Available data:
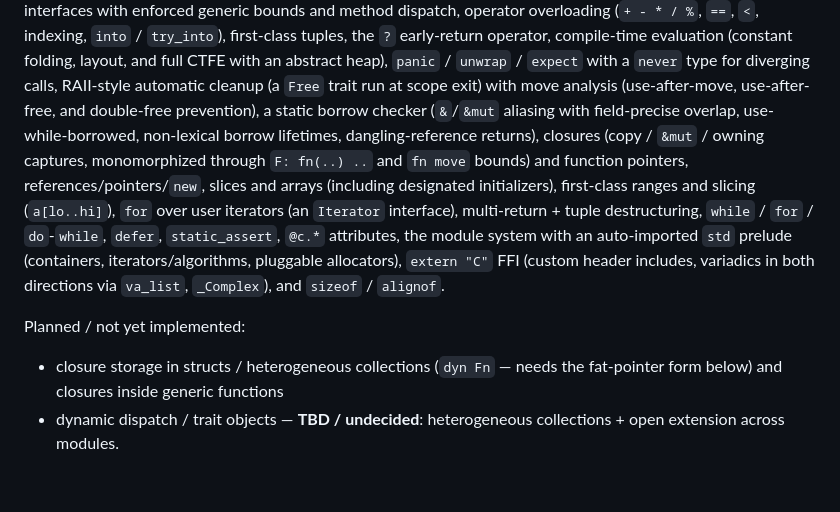
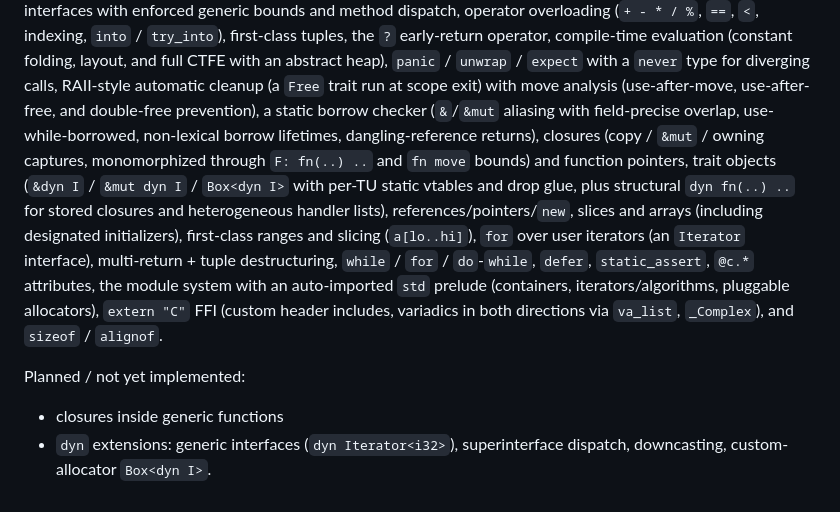
Before and after one commit to AntoineBastide47/super-c, a Markdown page: README.md, the part around one of its changes. GitHub-like rendering.

```diff
--- a/README.md
+++ b/README.md
@@ -451,7 +503,9 @@ automatic cleanup (a `Free` trait run at scope exit) with move analysis (use-aft
 use-after-free, and double-free prevention), a static borrow checker (`&`/`&mut` aliasing with
 field-precise overlap, use-while-borrowed, non-lexical borrow lifetimes, dangling-reference returns),
 closures (copy / `&mut` / owning captures, monomorphized through `F: fn(..) ..` and `fn move` bounds)
-and function pointers, references/pointers/`new`, slices and arrays (including
+and function pointers, trait objects (`&dyn I` / `&mut dyn I` / `Box<dyn I>` with per-TU static
+vtables and drop glue, plus structural `dyn fn(..) ..` for stored closures and heterogeneous handler
+lists), references/pointers/`new`, slices and arrays (including
 designated initializers), first-class ranges and slicing (`a[lo..hi]`), `for` over user iterators (an
 `Iterator` interface), multi-return + tuple destructuring, `while` / `for` / `do`-`while`, `defer`,
 `static_assert`, `@c.*` attributes, the module system with an auto-imported `std` prelude (containers,
@@ -460,7 +514,6 @@ both directions via `va_list`, `_Complex`), and `sizeof` / `alignof`.
 
 Planned / not yet implemented:
 
-* closure storage in structs / heterogeneous collections (`dyn Fn` — needs the fat-pointer form below)
-  and closures inside generic functions
-* dynamic dispatch / trait objects — **TBD / undecided**: heterogeneous collections + open extension
-  across modules.
+* closures inside generic functions
+* `dyn` extensions: generic interfaces (`dyn Iterator<i32>`), superinterface dispatch, downcasting,
+  custom-allocator `Box<dyn I>`.
```
Also changed, not shown: other parts of README.md (+52 -0 lines).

What you should do: Render all entries verbatim, excluding any pictures they hold.

Finished exercise:
Before and after one commit to AntoineBastide47/super-c, a Markdown page: README.md, the part around one of its changes. GitHub-like rendering.

```diff
--- a/README.md
+++ b/README.md
@@ -451,7 +503,9 @@ automatic cleanup (a `Free` trait run at scope exit) with move analysis (use-aft
 use-after-free, and double-free prevention), a static borrow checker (`&`/`&mut` aliasing with
 field-precise overlap, use-while-borrowed, non-lexical borrow lifetimes, dangling-reference returns),
 closures (copy / `&mut` / owning captures, monomorphized through `F: fn(..) ..` and `fn move` bounds)
-and function pointers, references/pointers/`new`, slices and arrays (including
+and function pointers, trait objects (`&dyn I` / `&mut dyn I` / `Box<dyn I>` with per-TU static
+vtables and drop glue, plus structural `dyn fn(..) ..` for stored closures and heterogeneous handler
+lists), references/pointers/`new`, slices and arrays (including
 designated initializers), first-class ranges and slicing (`a[lo..hi]`), `for` over user iterators (an
 `Iterator` interface), multi-return + tuple destructuring, `while` / `for` / `do`-`while`, `defer`,
 `static_assert`, `@c.*` attributes, the module system with an auto-imported `std` prelude (containers,
@@ -460,7 +514,6 @@ both directions via `va_list`, `_Complex`), and `sizeof` / `alignof`.
 
 Planned / not yet implemented:
 
-* closure storage in structs / heterogeneous collections (`dyn Fn` — needs the fat-pointer form below)
-  and closures inside generic functions
-* dynamic dispatch / trait objects — **TBD / undecided**: heterogeneous collections + open extension
-  across modules.
+* closures inside generic functions
+* `dyn` extensions: generic interfaces (`dyn Iterator<i32>`), superinterface dispatch, downcasting,
+  custom-allocator `Box<dyn I>`.
```
Also changed, not shown: other parts of README.md (+52 -0 lines).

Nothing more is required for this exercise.